The problem ▸
From the listing below, copy out every line where the word "CULL" appears.
========================
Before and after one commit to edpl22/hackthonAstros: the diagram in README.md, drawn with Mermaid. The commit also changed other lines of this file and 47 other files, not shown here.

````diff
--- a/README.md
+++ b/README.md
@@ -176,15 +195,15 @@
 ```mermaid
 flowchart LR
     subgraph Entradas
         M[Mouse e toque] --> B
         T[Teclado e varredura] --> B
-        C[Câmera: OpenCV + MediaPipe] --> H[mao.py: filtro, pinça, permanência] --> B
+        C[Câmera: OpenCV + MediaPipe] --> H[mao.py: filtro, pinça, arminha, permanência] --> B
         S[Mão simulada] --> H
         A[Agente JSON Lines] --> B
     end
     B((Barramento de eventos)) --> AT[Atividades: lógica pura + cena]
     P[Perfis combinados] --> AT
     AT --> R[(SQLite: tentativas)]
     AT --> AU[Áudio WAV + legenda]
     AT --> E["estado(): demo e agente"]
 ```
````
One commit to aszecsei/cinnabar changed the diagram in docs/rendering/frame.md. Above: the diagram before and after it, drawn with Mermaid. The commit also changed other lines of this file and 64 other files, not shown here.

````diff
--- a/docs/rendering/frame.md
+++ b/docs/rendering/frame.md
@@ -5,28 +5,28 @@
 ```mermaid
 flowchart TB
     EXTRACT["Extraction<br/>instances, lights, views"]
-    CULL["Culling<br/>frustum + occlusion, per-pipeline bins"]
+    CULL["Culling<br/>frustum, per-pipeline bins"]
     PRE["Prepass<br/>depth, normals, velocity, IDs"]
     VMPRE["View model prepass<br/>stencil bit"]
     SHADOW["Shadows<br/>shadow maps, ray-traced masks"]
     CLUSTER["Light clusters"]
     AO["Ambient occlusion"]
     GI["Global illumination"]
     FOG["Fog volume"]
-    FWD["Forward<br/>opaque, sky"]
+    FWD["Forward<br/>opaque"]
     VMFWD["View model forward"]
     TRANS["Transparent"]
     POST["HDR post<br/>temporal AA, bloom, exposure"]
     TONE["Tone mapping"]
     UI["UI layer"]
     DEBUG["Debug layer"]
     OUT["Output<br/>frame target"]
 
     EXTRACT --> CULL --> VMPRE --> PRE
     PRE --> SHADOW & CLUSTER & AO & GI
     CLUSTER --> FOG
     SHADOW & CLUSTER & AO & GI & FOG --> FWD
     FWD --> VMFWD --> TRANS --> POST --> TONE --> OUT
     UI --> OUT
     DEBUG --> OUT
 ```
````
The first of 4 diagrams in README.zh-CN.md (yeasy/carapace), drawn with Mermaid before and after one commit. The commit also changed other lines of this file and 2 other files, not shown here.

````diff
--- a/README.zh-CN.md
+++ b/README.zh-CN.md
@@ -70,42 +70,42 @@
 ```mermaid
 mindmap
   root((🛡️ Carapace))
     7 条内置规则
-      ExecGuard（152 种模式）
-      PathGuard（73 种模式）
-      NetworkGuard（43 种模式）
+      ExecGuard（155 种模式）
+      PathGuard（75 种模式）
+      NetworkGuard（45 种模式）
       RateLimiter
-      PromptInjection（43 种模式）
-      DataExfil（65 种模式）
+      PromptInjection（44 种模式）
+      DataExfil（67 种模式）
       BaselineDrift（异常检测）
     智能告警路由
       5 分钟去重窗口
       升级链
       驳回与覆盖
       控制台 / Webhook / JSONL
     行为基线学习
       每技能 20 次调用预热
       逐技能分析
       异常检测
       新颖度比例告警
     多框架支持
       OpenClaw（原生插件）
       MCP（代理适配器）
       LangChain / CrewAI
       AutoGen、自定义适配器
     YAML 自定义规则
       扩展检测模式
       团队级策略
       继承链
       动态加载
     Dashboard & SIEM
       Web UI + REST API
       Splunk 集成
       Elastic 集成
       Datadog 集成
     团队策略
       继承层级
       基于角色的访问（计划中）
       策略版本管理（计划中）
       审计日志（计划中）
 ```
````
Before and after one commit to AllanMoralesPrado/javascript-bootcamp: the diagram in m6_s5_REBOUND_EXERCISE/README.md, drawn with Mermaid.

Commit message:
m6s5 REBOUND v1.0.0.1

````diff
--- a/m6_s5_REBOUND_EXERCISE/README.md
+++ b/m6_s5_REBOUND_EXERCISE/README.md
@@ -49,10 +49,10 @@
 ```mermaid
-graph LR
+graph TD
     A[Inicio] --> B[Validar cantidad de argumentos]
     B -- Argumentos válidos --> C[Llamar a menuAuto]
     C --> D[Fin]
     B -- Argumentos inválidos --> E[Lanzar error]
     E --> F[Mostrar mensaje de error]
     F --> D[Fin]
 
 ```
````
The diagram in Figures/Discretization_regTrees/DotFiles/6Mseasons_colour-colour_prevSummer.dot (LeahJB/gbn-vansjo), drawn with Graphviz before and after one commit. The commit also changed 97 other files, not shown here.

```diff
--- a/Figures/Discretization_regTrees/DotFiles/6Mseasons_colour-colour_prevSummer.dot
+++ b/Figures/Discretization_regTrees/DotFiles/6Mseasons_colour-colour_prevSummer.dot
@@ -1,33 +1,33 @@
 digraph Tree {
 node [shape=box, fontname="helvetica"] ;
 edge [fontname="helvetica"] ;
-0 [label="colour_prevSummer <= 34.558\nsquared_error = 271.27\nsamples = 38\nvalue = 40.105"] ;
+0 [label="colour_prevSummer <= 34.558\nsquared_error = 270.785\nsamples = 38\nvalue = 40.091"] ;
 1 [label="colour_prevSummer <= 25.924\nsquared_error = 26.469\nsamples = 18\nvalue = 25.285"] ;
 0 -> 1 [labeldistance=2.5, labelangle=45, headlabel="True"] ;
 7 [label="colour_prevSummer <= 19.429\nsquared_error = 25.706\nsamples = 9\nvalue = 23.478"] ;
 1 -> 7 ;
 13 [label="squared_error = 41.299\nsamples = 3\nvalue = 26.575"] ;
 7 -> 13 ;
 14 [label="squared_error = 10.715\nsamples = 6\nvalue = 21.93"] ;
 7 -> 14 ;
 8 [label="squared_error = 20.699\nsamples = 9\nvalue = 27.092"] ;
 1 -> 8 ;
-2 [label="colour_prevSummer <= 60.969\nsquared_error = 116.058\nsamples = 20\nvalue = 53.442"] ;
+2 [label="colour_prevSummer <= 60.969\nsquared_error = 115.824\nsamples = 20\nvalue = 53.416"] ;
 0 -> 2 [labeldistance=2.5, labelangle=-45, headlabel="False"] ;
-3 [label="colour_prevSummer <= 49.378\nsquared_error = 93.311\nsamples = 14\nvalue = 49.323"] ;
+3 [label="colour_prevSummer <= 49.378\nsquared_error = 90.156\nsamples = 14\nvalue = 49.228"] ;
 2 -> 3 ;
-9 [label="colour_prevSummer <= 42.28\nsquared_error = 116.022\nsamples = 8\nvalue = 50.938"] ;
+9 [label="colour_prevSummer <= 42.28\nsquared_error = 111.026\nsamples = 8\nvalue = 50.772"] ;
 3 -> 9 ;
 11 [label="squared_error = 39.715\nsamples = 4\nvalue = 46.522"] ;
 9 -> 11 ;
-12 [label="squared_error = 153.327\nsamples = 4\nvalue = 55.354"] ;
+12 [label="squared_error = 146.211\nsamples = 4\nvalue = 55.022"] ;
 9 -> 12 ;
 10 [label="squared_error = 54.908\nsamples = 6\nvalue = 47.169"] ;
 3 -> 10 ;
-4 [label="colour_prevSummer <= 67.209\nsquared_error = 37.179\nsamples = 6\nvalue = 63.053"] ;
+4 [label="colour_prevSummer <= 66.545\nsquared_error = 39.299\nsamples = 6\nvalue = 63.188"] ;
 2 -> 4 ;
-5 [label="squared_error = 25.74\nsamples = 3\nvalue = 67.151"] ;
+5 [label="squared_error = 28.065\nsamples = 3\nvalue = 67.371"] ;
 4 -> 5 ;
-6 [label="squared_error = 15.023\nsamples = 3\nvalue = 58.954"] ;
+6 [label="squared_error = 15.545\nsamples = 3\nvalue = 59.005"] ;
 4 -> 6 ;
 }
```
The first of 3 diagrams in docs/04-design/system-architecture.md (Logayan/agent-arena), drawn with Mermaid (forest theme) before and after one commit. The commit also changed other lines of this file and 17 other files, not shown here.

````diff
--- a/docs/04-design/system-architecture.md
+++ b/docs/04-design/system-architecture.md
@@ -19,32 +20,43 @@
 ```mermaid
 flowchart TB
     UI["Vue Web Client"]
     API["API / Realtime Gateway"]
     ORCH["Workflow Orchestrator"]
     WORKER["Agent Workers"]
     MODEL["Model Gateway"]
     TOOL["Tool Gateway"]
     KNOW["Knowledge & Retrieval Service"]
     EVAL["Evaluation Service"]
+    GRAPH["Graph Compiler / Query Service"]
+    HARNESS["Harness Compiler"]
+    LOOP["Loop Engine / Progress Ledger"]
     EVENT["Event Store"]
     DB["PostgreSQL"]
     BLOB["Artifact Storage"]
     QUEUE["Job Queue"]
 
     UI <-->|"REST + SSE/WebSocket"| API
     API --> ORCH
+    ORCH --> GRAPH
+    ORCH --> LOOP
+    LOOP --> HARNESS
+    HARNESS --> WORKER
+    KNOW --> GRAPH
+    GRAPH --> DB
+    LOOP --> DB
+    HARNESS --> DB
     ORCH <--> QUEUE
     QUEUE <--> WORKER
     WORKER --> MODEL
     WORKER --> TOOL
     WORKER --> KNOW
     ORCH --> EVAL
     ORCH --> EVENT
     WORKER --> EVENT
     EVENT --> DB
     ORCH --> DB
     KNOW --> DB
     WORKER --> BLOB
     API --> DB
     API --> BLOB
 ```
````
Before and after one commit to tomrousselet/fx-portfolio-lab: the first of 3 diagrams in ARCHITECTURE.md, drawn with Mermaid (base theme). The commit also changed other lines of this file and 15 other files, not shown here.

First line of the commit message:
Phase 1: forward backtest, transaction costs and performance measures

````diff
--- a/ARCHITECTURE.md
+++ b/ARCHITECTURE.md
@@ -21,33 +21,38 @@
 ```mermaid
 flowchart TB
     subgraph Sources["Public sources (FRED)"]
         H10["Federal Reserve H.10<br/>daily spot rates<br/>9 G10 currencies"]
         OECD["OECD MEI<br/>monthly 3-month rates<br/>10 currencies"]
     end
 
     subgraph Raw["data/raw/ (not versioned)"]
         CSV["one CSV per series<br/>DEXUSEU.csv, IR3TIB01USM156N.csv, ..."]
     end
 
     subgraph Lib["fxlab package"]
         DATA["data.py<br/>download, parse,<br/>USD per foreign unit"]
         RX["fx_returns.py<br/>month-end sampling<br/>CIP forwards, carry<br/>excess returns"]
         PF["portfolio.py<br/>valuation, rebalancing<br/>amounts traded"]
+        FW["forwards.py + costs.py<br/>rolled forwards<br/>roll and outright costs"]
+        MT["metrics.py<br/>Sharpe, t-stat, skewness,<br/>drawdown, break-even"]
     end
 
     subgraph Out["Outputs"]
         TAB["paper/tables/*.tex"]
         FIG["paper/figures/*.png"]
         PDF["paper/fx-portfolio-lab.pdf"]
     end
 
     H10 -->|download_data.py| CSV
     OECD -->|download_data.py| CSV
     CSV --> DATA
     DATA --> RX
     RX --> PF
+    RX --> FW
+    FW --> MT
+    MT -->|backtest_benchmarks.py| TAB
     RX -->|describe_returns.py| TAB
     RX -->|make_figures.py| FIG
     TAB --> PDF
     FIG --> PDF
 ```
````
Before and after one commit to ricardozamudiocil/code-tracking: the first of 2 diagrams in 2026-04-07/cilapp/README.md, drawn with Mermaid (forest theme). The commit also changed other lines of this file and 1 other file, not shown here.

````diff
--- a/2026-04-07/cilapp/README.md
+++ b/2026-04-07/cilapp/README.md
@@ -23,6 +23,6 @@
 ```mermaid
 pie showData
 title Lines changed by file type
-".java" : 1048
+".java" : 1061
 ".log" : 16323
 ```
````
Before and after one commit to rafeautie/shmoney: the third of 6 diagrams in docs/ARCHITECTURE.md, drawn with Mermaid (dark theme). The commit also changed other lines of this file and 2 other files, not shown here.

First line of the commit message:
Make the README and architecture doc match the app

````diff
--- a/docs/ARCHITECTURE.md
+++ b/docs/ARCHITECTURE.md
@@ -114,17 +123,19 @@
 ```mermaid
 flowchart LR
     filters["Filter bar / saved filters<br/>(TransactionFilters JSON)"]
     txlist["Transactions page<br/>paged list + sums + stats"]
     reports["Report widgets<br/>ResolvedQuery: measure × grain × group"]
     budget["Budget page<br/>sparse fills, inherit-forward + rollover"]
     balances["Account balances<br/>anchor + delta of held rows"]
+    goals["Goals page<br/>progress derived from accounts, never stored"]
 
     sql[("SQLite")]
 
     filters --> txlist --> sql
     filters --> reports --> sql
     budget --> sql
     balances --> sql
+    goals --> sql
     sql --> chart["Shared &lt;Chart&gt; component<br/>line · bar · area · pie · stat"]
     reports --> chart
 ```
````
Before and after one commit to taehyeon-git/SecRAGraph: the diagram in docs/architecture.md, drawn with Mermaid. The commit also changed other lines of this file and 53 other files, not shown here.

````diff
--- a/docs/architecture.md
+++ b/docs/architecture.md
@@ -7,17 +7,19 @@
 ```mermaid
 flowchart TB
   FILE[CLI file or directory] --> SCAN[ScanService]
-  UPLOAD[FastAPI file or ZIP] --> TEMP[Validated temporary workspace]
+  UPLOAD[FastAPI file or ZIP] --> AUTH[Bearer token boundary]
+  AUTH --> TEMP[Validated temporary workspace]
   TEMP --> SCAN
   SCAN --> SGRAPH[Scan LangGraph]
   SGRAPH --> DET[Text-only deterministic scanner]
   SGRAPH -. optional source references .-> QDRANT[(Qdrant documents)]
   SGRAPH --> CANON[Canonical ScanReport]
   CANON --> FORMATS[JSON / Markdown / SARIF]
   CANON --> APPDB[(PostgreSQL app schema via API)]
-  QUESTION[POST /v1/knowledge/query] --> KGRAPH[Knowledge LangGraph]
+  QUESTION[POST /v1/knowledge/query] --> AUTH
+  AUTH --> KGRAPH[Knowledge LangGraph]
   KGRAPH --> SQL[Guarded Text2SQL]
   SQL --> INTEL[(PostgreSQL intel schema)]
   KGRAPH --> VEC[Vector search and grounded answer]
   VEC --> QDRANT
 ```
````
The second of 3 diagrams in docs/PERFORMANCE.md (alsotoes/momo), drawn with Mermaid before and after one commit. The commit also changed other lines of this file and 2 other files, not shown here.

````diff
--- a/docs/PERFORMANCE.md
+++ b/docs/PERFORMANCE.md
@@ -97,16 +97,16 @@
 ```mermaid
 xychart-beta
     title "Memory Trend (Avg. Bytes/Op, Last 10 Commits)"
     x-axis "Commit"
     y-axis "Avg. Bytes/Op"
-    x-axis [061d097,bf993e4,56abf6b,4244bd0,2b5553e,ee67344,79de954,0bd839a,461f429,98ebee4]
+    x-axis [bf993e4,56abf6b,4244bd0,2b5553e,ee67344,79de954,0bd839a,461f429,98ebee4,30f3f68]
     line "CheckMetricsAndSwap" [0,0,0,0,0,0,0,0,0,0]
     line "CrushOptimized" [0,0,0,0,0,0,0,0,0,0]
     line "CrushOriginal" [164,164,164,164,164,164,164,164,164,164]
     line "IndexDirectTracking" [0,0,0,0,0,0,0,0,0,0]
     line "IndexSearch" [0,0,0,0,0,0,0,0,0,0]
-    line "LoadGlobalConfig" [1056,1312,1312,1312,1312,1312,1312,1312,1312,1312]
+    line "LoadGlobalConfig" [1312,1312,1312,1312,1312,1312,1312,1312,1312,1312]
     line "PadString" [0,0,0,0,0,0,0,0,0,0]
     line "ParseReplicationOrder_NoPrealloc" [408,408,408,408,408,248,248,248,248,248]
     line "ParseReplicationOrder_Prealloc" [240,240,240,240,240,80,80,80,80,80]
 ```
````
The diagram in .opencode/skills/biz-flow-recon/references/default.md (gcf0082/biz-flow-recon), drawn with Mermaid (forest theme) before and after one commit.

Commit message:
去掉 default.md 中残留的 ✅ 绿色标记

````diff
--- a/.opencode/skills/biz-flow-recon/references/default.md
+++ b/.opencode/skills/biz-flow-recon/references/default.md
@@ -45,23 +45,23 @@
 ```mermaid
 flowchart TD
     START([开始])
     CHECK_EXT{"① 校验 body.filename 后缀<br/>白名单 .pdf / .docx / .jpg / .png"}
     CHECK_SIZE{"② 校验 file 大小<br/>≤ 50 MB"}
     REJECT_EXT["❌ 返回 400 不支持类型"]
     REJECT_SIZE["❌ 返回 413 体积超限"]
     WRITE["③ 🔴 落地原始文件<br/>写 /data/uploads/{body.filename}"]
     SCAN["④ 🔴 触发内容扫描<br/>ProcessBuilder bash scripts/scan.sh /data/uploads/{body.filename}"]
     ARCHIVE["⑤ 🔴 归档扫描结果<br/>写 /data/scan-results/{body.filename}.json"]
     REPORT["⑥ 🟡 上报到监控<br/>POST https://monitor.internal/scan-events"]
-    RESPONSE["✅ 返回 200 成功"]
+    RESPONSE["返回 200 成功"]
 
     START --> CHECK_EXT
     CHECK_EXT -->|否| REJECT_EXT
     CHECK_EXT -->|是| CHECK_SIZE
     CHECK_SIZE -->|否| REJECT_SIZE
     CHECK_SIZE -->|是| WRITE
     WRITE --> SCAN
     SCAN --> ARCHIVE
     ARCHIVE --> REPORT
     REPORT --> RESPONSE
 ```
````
========================
Expected output ▸
-    CULL["Culling<br/>frustum + occlusion, per-pipeline bins"]
+    CULL["Culling<br/>frustum, per-pipeline bins"]
     EXTRACT --> CULL --> VMPRE --> PRE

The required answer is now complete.